Work required:
From the records below, state how many lines include the word "with", giving only that number.

Revision comparison data
--- START ---

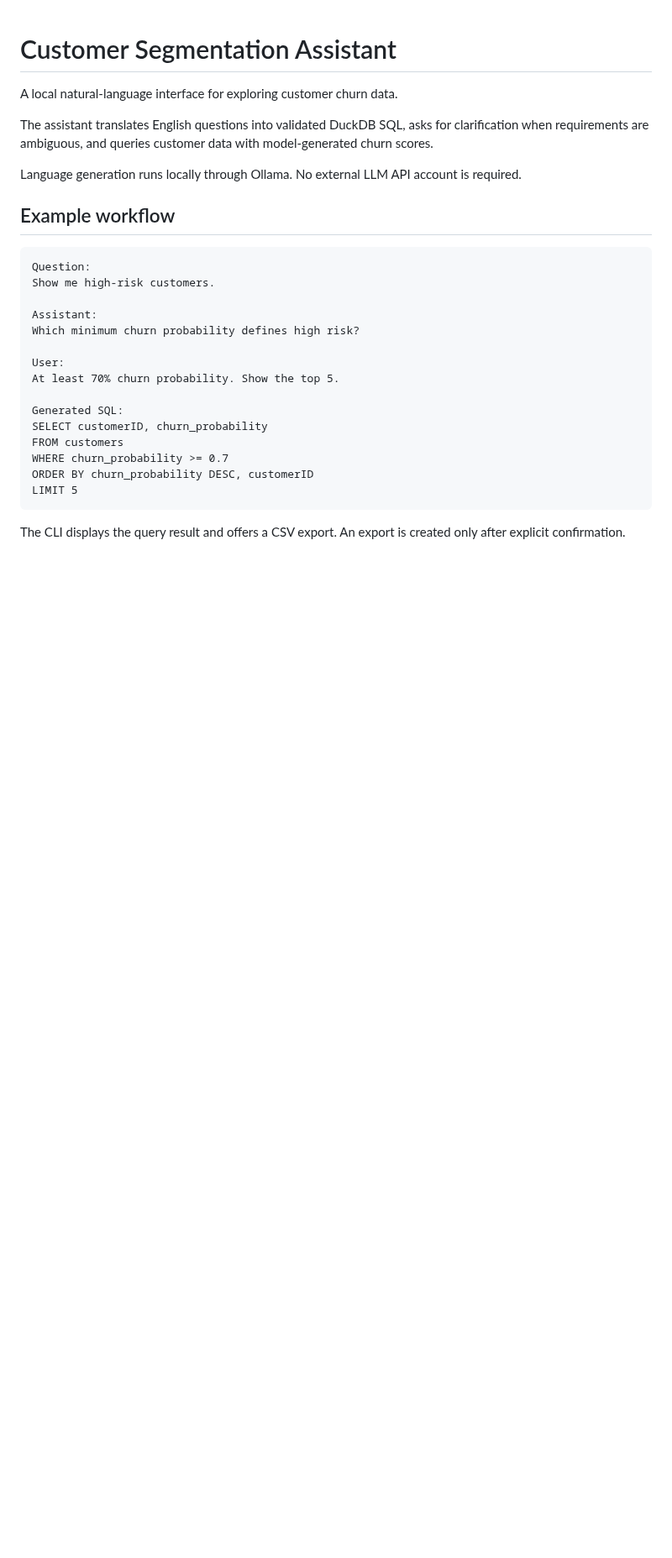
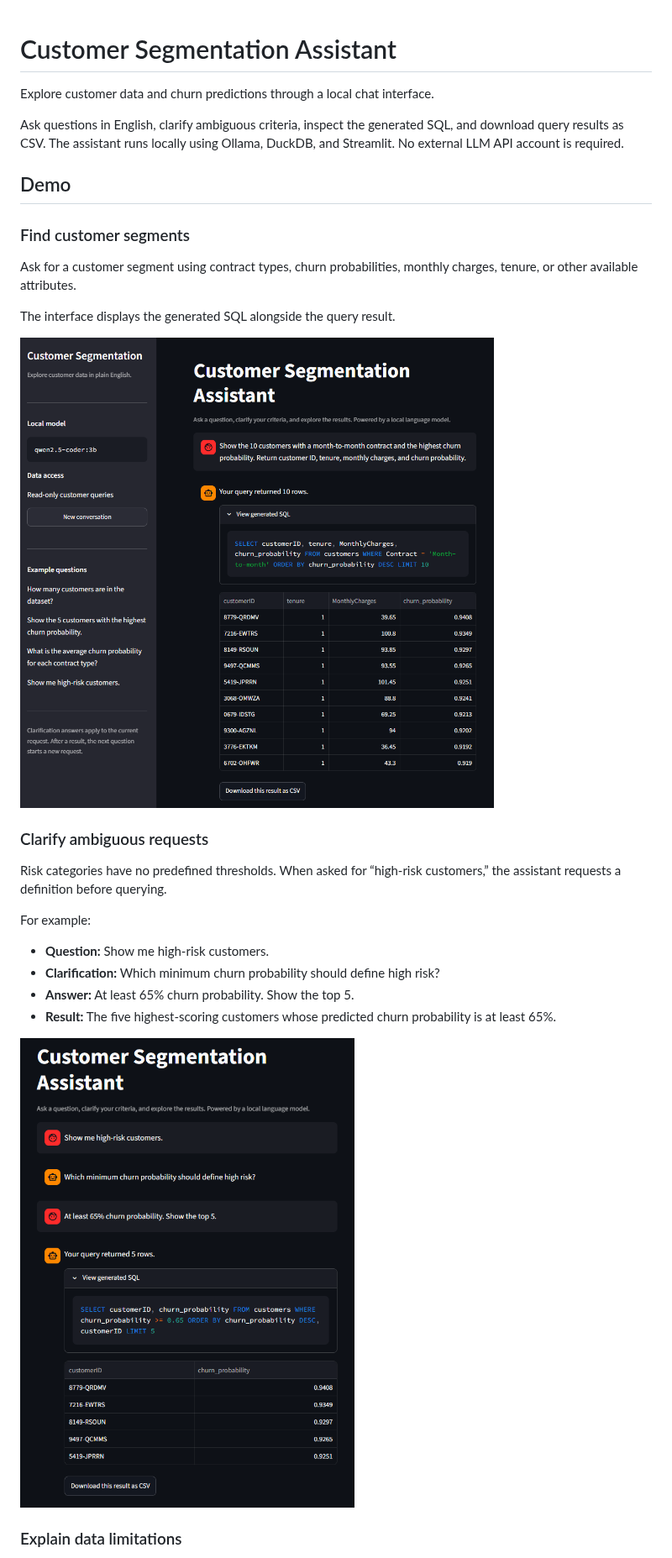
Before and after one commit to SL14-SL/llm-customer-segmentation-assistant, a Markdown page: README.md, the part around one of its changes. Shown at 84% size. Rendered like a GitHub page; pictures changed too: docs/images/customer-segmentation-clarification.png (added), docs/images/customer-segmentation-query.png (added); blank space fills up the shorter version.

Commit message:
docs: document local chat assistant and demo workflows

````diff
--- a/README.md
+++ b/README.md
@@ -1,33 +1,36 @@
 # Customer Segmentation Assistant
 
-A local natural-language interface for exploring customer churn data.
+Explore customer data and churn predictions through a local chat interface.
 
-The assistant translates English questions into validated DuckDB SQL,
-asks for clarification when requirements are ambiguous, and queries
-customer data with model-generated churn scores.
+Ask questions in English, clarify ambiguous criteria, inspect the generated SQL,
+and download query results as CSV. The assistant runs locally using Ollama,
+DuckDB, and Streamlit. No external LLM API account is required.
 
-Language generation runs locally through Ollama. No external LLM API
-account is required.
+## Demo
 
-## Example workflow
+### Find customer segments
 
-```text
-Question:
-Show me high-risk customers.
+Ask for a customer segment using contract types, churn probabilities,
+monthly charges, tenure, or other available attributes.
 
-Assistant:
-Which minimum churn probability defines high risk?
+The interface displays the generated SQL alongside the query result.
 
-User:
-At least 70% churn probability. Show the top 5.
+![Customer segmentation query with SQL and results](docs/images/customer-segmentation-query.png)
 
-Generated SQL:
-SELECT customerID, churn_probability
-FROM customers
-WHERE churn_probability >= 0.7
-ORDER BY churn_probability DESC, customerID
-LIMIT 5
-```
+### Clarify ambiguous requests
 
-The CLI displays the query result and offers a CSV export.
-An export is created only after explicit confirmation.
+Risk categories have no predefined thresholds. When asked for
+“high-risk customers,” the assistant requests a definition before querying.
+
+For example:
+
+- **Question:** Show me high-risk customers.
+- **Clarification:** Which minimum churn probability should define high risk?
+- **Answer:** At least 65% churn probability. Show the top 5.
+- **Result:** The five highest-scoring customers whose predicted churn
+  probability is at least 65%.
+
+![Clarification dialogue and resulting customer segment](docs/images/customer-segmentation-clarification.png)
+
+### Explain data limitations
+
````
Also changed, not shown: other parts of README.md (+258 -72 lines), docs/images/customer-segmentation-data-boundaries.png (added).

--- END ---
--- START ---

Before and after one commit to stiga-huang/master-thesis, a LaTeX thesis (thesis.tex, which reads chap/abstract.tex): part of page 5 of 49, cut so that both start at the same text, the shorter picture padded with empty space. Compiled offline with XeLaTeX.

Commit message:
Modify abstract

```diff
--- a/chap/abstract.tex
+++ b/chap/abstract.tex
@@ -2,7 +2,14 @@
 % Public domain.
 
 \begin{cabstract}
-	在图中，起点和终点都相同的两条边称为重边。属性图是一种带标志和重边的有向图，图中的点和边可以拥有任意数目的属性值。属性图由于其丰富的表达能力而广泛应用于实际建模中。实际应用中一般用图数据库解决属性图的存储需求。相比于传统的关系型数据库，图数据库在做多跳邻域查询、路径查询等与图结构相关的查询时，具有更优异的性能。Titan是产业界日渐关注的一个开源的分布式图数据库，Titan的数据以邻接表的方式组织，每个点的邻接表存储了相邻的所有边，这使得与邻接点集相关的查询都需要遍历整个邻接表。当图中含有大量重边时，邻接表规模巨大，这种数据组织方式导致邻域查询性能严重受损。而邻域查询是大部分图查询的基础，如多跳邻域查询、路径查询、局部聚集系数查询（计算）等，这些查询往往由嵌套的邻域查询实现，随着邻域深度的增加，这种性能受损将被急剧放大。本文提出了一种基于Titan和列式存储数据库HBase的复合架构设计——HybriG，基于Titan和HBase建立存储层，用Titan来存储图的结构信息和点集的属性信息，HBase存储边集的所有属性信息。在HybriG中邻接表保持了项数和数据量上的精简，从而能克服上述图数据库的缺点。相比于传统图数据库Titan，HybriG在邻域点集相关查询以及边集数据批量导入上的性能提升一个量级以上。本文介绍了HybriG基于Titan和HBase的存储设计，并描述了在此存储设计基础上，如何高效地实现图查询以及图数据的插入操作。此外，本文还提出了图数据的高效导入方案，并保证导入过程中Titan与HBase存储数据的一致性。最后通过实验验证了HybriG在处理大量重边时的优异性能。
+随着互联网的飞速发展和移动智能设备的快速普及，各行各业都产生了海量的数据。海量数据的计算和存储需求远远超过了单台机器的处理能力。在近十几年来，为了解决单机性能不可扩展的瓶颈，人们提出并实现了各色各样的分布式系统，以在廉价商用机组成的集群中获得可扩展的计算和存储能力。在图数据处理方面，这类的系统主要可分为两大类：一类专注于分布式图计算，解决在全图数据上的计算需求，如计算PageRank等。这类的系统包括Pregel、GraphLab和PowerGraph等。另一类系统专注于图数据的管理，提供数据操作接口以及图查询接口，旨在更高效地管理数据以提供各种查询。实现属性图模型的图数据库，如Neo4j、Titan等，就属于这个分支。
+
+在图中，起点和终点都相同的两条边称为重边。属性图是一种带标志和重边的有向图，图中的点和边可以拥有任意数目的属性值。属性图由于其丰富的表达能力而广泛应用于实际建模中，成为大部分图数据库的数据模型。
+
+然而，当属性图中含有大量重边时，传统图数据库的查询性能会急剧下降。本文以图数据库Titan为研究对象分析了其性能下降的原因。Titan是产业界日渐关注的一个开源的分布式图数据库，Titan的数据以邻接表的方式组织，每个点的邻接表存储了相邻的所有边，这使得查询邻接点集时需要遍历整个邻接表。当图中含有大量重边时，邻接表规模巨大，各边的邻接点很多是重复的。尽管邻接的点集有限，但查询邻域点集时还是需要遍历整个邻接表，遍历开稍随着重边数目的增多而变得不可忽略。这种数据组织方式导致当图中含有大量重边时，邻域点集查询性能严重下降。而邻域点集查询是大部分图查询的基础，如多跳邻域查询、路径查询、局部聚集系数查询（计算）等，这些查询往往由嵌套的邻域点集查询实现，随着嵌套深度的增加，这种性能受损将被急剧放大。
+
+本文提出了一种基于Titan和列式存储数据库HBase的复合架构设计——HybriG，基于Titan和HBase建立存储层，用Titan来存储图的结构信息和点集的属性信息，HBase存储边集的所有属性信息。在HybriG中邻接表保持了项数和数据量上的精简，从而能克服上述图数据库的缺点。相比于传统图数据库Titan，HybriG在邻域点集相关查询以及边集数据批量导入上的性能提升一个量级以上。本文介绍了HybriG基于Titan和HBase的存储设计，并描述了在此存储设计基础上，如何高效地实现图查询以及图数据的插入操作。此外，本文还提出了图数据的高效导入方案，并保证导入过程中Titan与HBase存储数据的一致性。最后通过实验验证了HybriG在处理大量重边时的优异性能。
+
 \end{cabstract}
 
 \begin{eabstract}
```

--- END ---
--- START ---

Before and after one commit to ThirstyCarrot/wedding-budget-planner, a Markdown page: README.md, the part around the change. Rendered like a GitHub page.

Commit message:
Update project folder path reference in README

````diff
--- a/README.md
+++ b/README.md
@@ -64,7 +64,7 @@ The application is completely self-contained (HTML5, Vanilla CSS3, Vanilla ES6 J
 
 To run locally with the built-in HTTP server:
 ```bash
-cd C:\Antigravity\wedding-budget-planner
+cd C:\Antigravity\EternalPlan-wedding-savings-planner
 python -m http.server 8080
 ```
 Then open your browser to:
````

--- END ---

Task response:
4